The competition -- The students arrive a couple of days before the actual competition days, to give them time to adjust and settle into the host site. The actual competition consists of two papers, each of three questions, each paper lasting four and one half hours. Traditionally, the 1 st question is relatively easy and 6 th question is the hardest. The papers are on successive days. After they have been written, the students have a cultural and entertainment program while the papers are marked, which enables the visiting students to get a glimpse of the host country.
Marking the papers -- Because of the diversity of languages used, the leaders from each participating country mark their own students' papers in the first instance. However, they are not permitted to make any marks on the scripts. They then present their students' papers, sometimes with translations, to the team of markers (known as coordinators) appointed by the host country. Eventually, the leaders and the coordinators must agree on a mark, which is entered into the official mark book, and the book is signed by both parties. If there is a protracted disagreement, the Chief Coordinator attempts to mediate. If that does not work, the case is presented to the full International Jury for resolution by majority vote.

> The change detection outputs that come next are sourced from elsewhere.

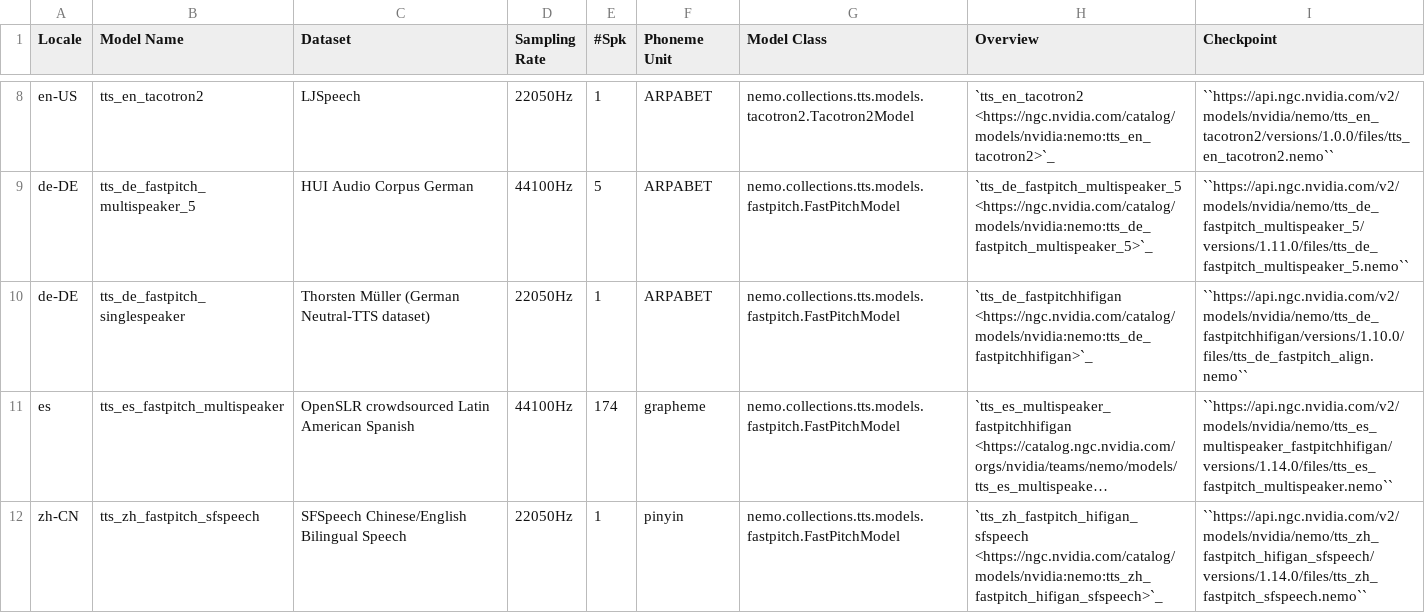
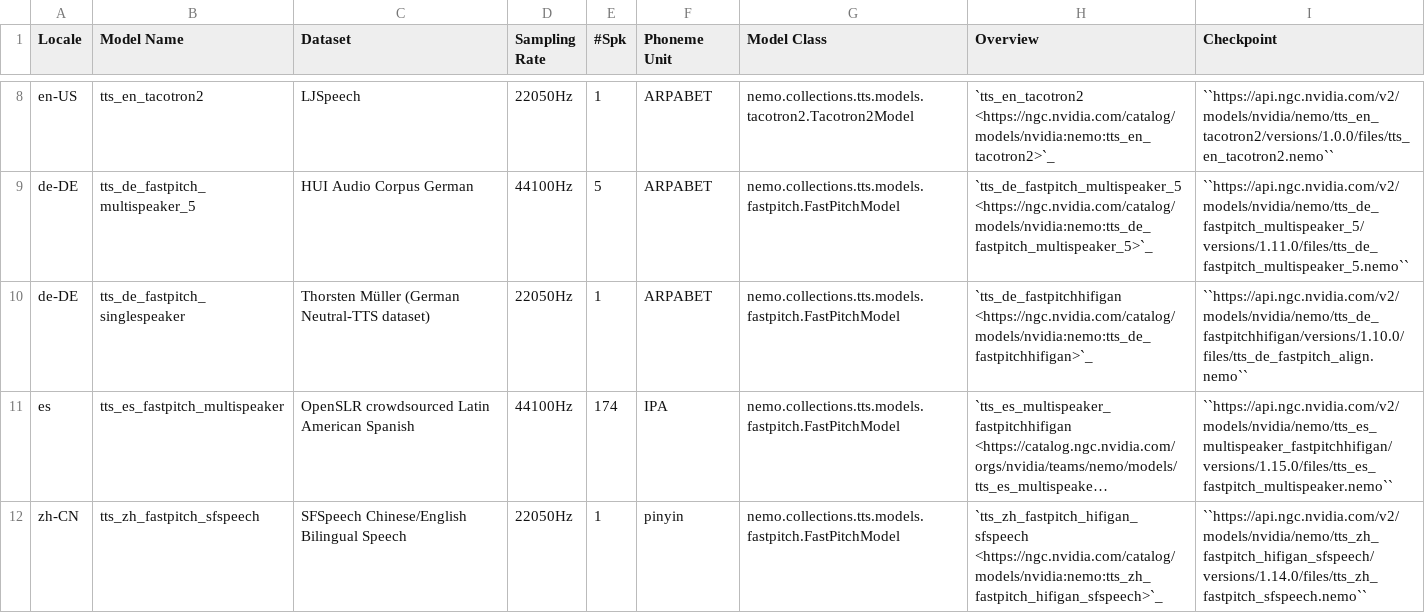
Before and after one commit to NVIDIA-NeMo/NeMo, a CSV file: docs/source/tts/data/ngc_models_am.csv, drawn as a sheet; only a part is shown, gaps mark what is left out; long unchanged cells end in …; the diff names each change by its address in the sheet, - before the commit and + after, or states it on an @@ line.

Commit message:
[TTS] Update Spanish TTS model to 1.15 (#5742)
Signed-off-by: Ryan <rlangman@nvidia.com>

```diff
--- a/docs/source/tts/data/ngc_models_am.csv
+++ b/docs/source/tts/data/ngc_models_am.csv
-F11 (Phoneme Unit): grapheme
+F11 (Phoneme Unit): IPA
-I11 (Checkpoint): ``https://api.ngc.nvidia.com/v2/models/nvidia/nemo/tts_es_multispeaker_fastpitchhifigan/versions/1.14.0/files/tts_es_fastpitch_multispeaker.nemo``
+I11 (Checkpoint): ``https://api.ngc.nvidia.com/v2/models/nvidia/nemo/tts_es_multispeaker_fastpitchhifigan/versions/1.15.0/files/tts_es_fastpitch_multispeaker.nemo``
```
Also changed, not shown: docs/source/tts/data/ngc_models_vocoder.csv, 2 other files.
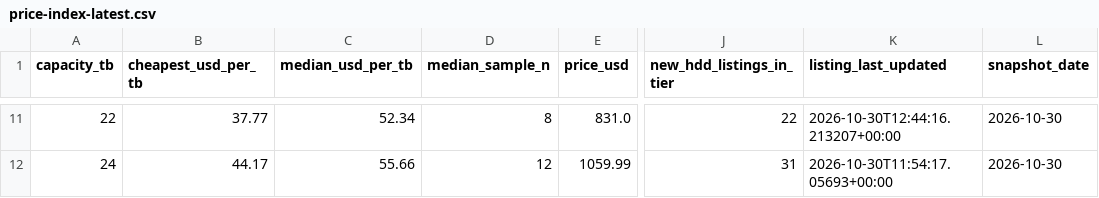
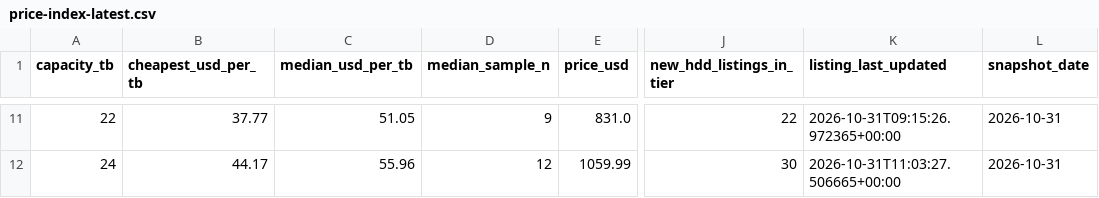
Before and after one commit to AdamDudley/hddhunt-price-index, a CSV file: price-index-latest.csv, drawn as a sheet; only a part is shown, gaps mark what is left out; the diff covers the shown part only; the diff names each change by its address in the sheet, - before the commit and + after, or states it on an @@ line.

Commit message:
Daily snapshot 2026-10-31 (launchd daily-accrual)

```diff
--- a/price-index-latest.csv
+++ b/price-index-latest.csv
-C11 (median_usd_per_tb): 52.34
+C11 (median_usd_per_tb): 51.05
-D11 (median_sample_n): 8
+D11 (median_sample_n): 9
-K11 (listing_last_updated): 2026-10-30T12:44:16.213207+00:00
+K11 (listing_last_updated): 2026-10-31T09:15:26.972365+00:00
-L11:L12 (snapshot_date): 2026-10-30
+L11:L12 (snapshot_date): 2026-10-31
-C12 (median_usd_per_tb): 55.66
+C12 (median_usd_per_tb): 55.96
-J12 (new_hdd_listings_in_tier): 31
+J12 (new_hdd_listings_in_tier): 30
-K12 (listing_last_updated): 2026-10-30T11:54:17.05693+00:00
+K12 (listing_last_updated): 2026-10-31T11:03:27.506665+00:00
```
Also changed, not shown: 40 edited cells elsewhere in this file, 3 other files.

The results -- The International Mathematical Olympiad is an individual competition. Only individuals compete. There is no team competition. Medals are awarded to approximately the top half of the participating students. Gold, Silver and Bronze medals are awarded in the ratio of 1:2:3, with no more that 1/12 of the students getting a Gold Medal, no more that 1/4 of the students getting either a Gold or a Silver Medal and no more that 1/2 of the students getting a medal of any kind. In order to encourage more students, and to encourage students to solve complete problems, recent practice has awarded a Certificate of Honorable Mention to any student (not receiving a medal) who obtained full marks for at least one problem.
The social and cultural program -- Students will be present at an International Mathematical Olympiad for about nine days. They will typically write the competition on days four and five. While the papers are being marked (which usually takes three days), the students take part in social and cultural events organized by the host country. Examples of such events at recent IMOs have been visits to:
The Great Mayan pyramids of Chichén-Itzá, The Great Wall of China, The Winter Palace in Beijing, The Royal Palace of the Kings of Hanover, The Lower Saxony Windmill Park, The Tintidbilla Nature Reserve near Canberra, The Australian National Botanic Garden in Canberra, and The Bay of Pigs in Cuba.
Traditionally, the IMO ends with two events: a medal presentation ceremony and a final banquet/party. The medal presentation ceremonies are formal joyous events. Here is a chance for the best to receive their medals amidst public acclaim, with considerable media coverage. It is customary to have a very high ranking person from the host country as the presenter of the Gold Medal awards. The final banquet/party is a more relaxed event, with pledges of friendships across the globe.